(TASK DIRECTIONS):
Pictures stay out; everything else in the records below is copied exactly.

═══ SUPPLIED INFORMATION

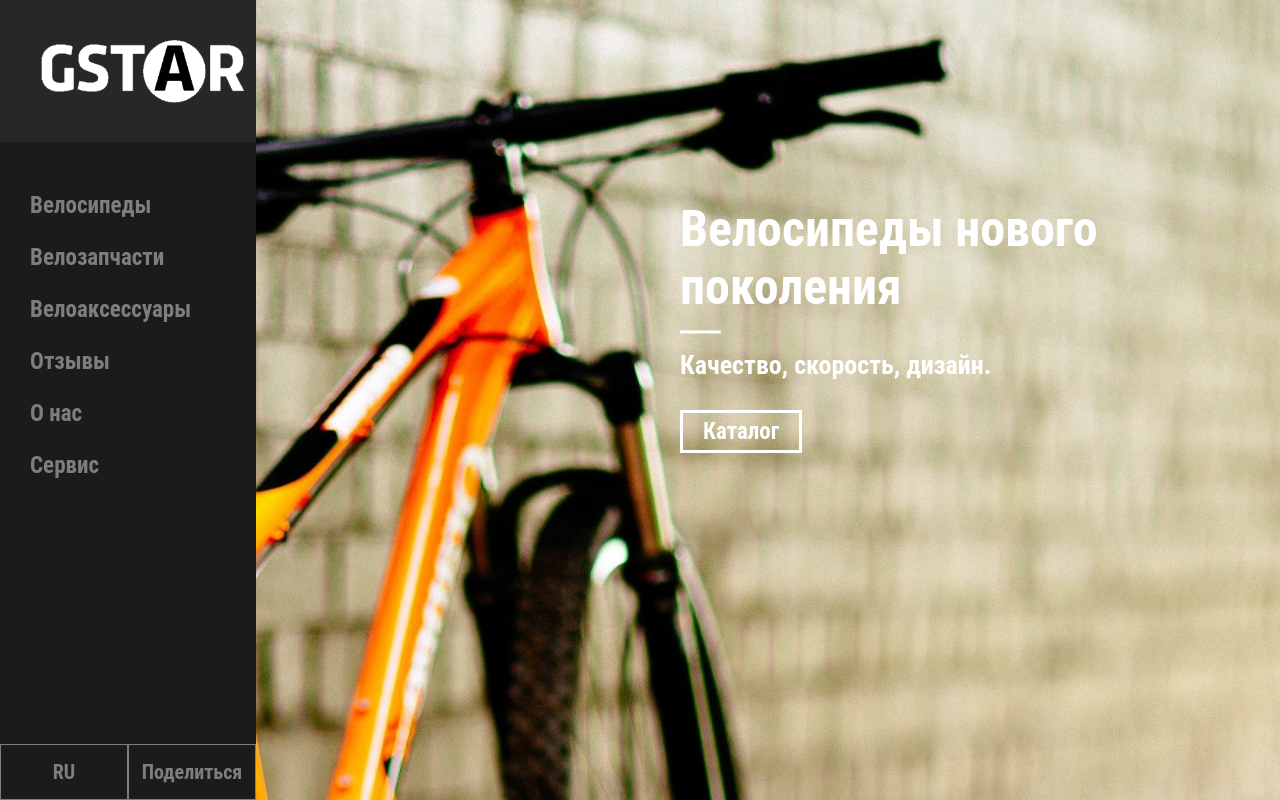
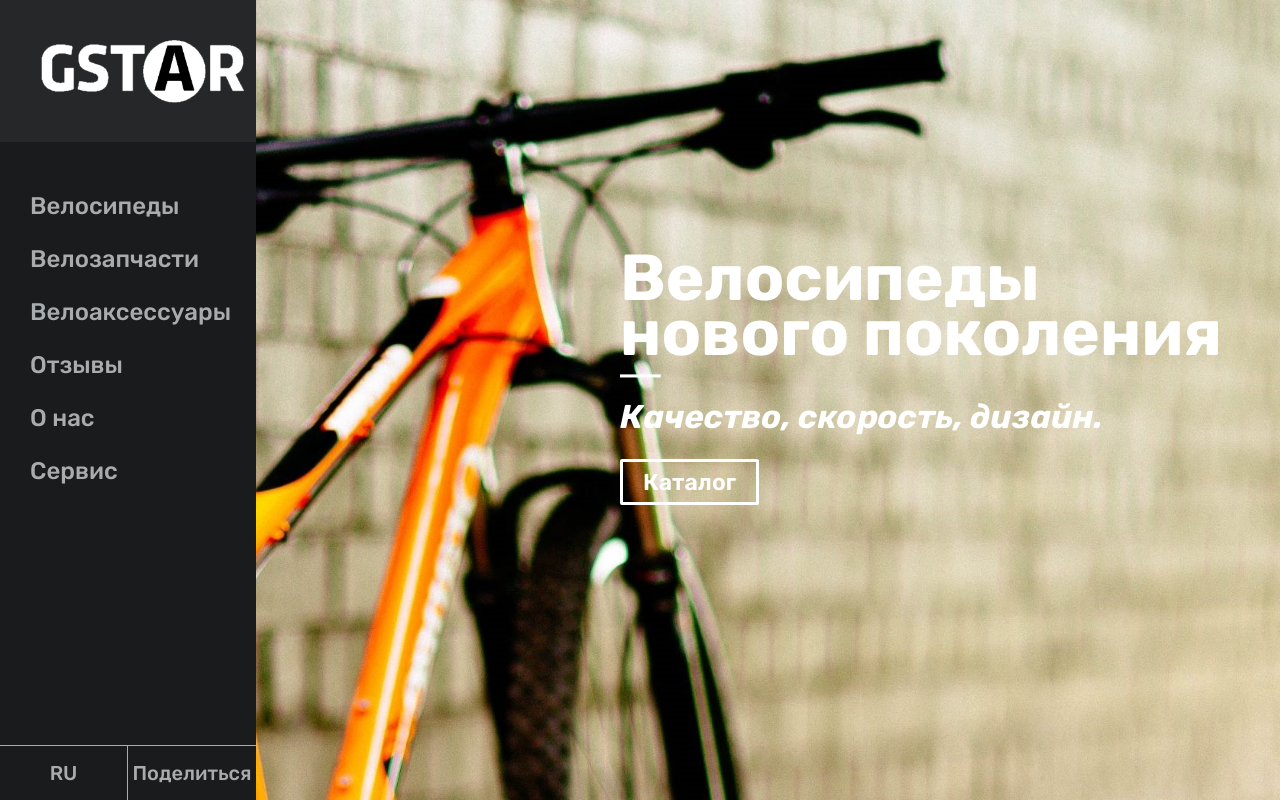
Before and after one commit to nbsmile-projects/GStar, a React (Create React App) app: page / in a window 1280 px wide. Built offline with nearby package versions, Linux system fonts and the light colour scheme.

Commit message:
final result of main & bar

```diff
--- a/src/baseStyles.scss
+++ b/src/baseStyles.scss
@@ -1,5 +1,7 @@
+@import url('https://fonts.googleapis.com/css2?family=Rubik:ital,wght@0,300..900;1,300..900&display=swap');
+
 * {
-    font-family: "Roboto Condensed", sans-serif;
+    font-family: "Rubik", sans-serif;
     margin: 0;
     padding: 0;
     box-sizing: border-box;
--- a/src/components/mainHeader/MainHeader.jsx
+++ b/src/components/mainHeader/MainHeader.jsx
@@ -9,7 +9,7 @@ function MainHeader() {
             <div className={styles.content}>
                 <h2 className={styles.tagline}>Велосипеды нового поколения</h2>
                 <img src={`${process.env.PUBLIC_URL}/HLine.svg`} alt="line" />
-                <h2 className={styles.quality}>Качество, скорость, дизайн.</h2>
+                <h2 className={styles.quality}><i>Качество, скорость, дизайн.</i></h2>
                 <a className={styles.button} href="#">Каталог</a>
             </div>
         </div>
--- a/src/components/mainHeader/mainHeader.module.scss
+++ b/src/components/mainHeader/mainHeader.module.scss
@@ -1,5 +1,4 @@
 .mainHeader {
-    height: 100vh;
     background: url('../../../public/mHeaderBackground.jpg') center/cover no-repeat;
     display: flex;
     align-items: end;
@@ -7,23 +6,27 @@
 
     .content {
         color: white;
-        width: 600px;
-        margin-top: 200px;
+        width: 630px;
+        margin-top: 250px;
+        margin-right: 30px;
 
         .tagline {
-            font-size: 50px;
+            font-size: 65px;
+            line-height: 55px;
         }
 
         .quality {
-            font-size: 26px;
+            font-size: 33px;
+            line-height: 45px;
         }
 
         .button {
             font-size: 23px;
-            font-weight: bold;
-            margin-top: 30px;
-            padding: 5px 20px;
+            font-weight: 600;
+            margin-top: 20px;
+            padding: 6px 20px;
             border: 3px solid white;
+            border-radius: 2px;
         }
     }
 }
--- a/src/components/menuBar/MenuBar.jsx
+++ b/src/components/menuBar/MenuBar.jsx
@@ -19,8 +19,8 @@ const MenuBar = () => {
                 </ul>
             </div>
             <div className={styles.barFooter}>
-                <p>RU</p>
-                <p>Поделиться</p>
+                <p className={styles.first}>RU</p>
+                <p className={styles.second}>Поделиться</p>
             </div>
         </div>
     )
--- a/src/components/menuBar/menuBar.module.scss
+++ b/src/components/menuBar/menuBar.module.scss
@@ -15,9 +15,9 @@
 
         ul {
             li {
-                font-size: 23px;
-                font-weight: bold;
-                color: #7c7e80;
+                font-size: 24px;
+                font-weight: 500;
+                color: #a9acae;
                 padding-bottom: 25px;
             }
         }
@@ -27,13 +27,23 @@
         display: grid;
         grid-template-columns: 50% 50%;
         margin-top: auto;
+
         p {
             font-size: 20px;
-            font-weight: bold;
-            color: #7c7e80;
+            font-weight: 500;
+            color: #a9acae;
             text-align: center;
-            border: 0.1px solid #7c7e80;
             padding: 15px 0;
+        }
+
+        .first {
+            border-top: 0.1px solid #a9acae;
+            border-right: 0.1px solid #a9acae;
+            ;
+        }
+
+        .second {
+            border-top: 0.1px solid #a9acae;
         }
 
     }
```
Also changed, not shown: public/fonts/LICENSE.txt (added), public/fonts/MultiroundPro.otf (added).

══════

(ANSWER SPACE):
Before and after one commit to nbsmile-projects/GStar, a React (Create React App) app: page / in a window 1280 px wide. Built offline with nearby package versions, Linux system fonts and the light colour scheme.

Commit message:
final result of main & bar

```diff
--- a/src/baseStyles.scss
+++ b/src/baseStyles.scss
@@ -1,5 +1,7 @@
+@import url('https://fonts.googleapis.com/css2?family=Rubik:ital,wght@0,300..900;1,300..900&display=swap');
+
 * {
-    font-family: "Roboto Condensed", sans-serif;
+    font-family: "Rubik", sans-serif;
     margin: 0;
     padding: 0;
     box-sizing: border-box;
--- a/src/components/mainHeader/MainHeader.jsx
+++ b/src/components/mainHeader/MainHeader.jsx
@@ -9,7 +9,7 @@ function MainHeader() {
             <div className={styles.content}>
                 <h2 className={styles.tagline}>Велосипеды нового поколения</h2>
                 <img src={`${process.env.PUBLIC_URL}/HLine.svg`} alt="line" />
-                <h2 className={styles.quality}>Качество, скорость, дизайн.</h2>
+                <h2 className={styles.quality}><i>Качество, скорость, дизайн.</i></h2>
                 <a className={styles.button} href="#">Каталог</a>
             </div>
         </div>
--- a/src/components/mainHeader/mainHeader.module.scss
+++ b/src/components/mainHeader/mainHeader.module.scss
@@ -1,5 +1,4 @@
 .mainHeader {
-    height: 100vh;
     background: url('../../../public/mHeaderBackground.jpg') center/cover no-repeat;
     display: flex;
     align-items: end;
@@ -7,23 +6,27 @@
 
     .content {
         color: white;
-        width: 600px;
-        margin-top: 200px;
+        width: 630px;
+        margin-top: 250px;
+        margin-right: 30px;
 
         .tagline {
-            font-size: 50px;
+            font-size: 65px;
+            line-height: 55px;
         }
 
         .quality {
-            font-size: 26px;
+            font-size: 33px;
+            line-height: 45px;
         }
 
         .button {
             font-size: 23px;
-            font-weight: bold;
-            margin-top: 30px;
-            padding: 5px 20px;
+            font-weight: 600;
+            margin-top: 20px;
+            padding: 6px 20px;
             border: 3px solid white;
+            border-radius: 2px;
         }
     }
 }
--- a/src/components/menuBar/MenuBar.jsx
+++ b/src/components/menuBar/MenuBar.jsx
@@ -19,8 +19,8 @@ const MenuBar = () => {
                 </ul>
             </div>
             <div className={styles.barFooter}>
-                <p>RU</p>
-                <p>Поделиться</p>
+                <p className={styles.first}>RU</p>
+                <p className={styles.second}>Поделиться</p>
             </div>
         </div>
     )
--- a/src/components/menuBar/menuBar.module.scss
+++ b/src/components/menuBar/menuBar.module.scss
@@ -15,9 +15,9 @@
 
         ul {
             li {
-                font-size: 23px;
-                font-weight: bold;
-                color: #7c7e80;
+                font-size: 24px;
+                font-weight: 500;
+                color: #a9acae;
                 padding-bottom: 25px;
             }
         }
@@ -27,13 +27,23 @@
         display: grid;
         grid-template-columns: 50% 50%;
         margin-top: auto;
+
         p {
             font-size: 20px;
-            font-weight: bold;
-            color: #7c7e80;
+            font-weight: 500;
+            color: #a9acae;
             text-align: center;
-            border: 0.1px solid #7c7e80;
             padding: 15px 0;
+        }
+
+        .first {
+            border-top: 0.1px solid #a9acae;
+            border-right: 0.1px solid #a9acae;
+            ;
+        }
+
+        .second {
+            border-top: 0.1px solid #a9acae;
         }
 
     }
```
Also changed, not shown: public/fonts/LICENSE.txt (added), public/fonts/MultiroundPro.otf (added).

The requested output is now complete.